socastcmsRssStartBy Cole Lauterbach | Illinois News NetworksocastcmsRssEnd
With Democrats firmly in control of all Illinois branches of government, the future of the state’s private school scholarship program – and the thousands of students that are using it – is uncertain.
As part of last year’s sweeping school funding overhaul that is sending hundreds of millions of additional tax dollars to public schools, lawmakers endorsed the Invest in Kids private school scholarship program. It provides up to $75 million in tax breaks to donors who give money to help students attend the private school of their choice.
The donated money is divvied up through Scholarship Granting Organizations, or SGOs, like Empower Illinois. If the full $100 million is donated, it would allow Empower and the handful of other SGOs to send between 10,000 and 15,000 students to a private school with tuition largely covered.
Empower executive director Anthony Holter estimates more than 6,000 students have been given grants through the program, with tens of thousands still on waiting lists.

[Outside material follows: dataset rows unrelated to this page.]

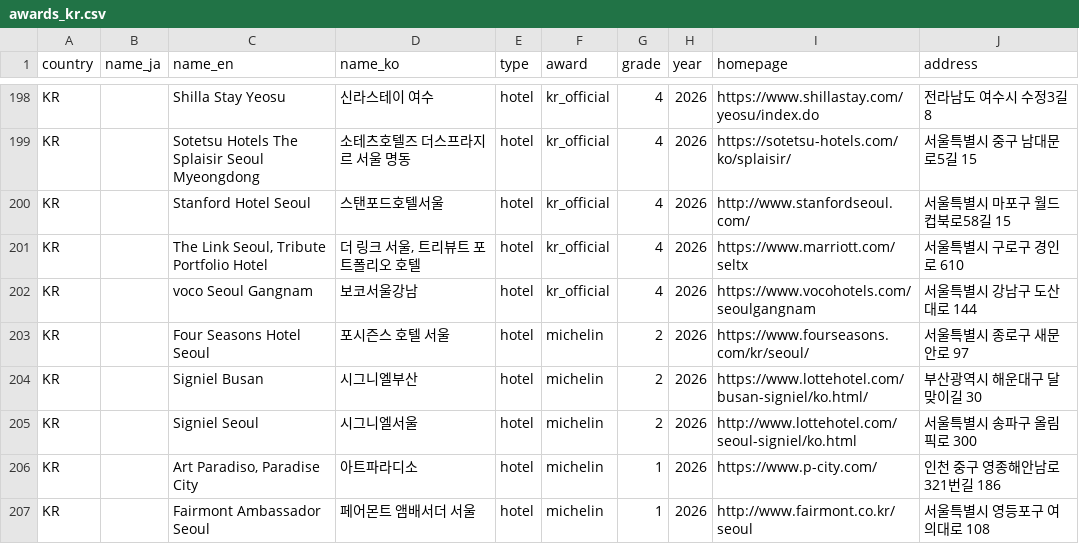
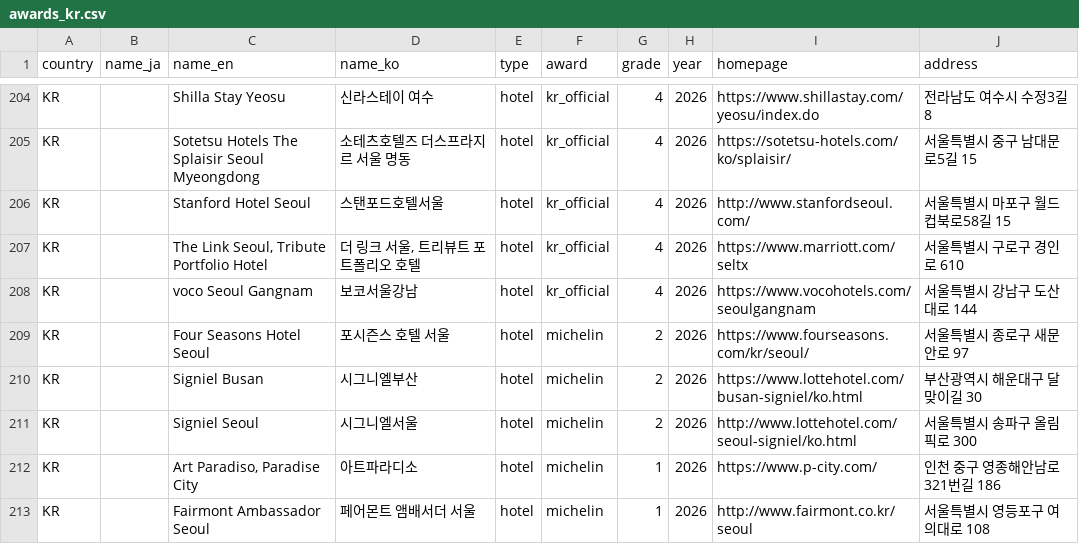
Before and after one commit to nyaosu072/hotel-research, a CSV file: data/awards_kr.csv, drawn as a sheet; only a part is shown, gaps mark what is left out; the diff covers the shown part only.

```diff
--- a/data/awards_kr.csv
+++ b/data/awards_kr.csv
@@ -203,3 +209,3 @@ KR,,voco Seoul Gangnam,보코서울강남,hotel,kr_official,4,2026,https://www.v
 KR,,Four Seasons Hotel Seoul,포시즌스 호텔 서울,hotel,michelin,2,2026,https://www.fourseasons.com/kr/seoul/,서울특별시 종로구 새문안로 97
-KR,,Signiel Busan,시그니엘부산,hotel,michelin,2,2026,https://www.lottehotel.com/busan-signiel/ko.html/,부산광역시 해운대구 달맞이길 30
+KR,,Signiel Busan,시그니엘부산,hotel,michelin,2,2026,https://www.lottehotel.com/busan-signiel/ko.html,부산광역시 해운대구 달맞이길 30
 KR,,Signiel Seoul,시그니엘서울,hotel,michelin,2,2026,http://www.lottehotel.com/seoul-signiel/ko.html,서울특별시 송파구 올림픽로 300
```
Also changed, not shown: 6 added rows and 13 edited cells elsewhere in this file, 3 other files.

Holter said the program has made a difference for students and their families.
“A couple weeks ago, we were at St. Francis of Rome and a father spoke about his daughter receiving the scholarship,” he said. “It meant he didn’t have to work three jobs, just two.”
Democratic Gov.-elect J.B. Pritzker has criticized the program, saying it saps state funds that should go to public schools and that he would work to end it.
Doing so would be seen as a breach of the deal Democrats struck with Republicans who supported the funding overhaul that contained provisions that gave Chicago Public Schools a sizable boost in state funding, immunity from funding cuts due to dropping enrollment and pension relief. When asked about what CPS had received in the law, Chicago Mayor Rahm Emanuel replied: “Everything and more.”
Holter isn’t sure about how soon Democrats could shut down the program if they decided to do so.
“It is on the minds of parents, school leaders and donors as well,” he said.
Pritzker’s campaign didn’t respond Thursday to requests for comment about the program.
After the bill was signed into law, Democrats cried foul, saying that the program was inserted in the school funding reform package at the last minute.
State Sen. Jennifer Bertino-Tarrant, D-Plainfield, <a href="https://www.ilnews.org/news/schools/democrats-move-bill-that-could-kill-private-scholarship-program/article_43b4de68-1265-11e8-9437-d34c77e0434d.html">drafted legislation</a> that would have withheld the donations until all Illinois public schools received their recommended minimum funding level every year, something that would not likely happen.
More than $50 million in donations have been promised to students so far. The pilot program expires in 2022.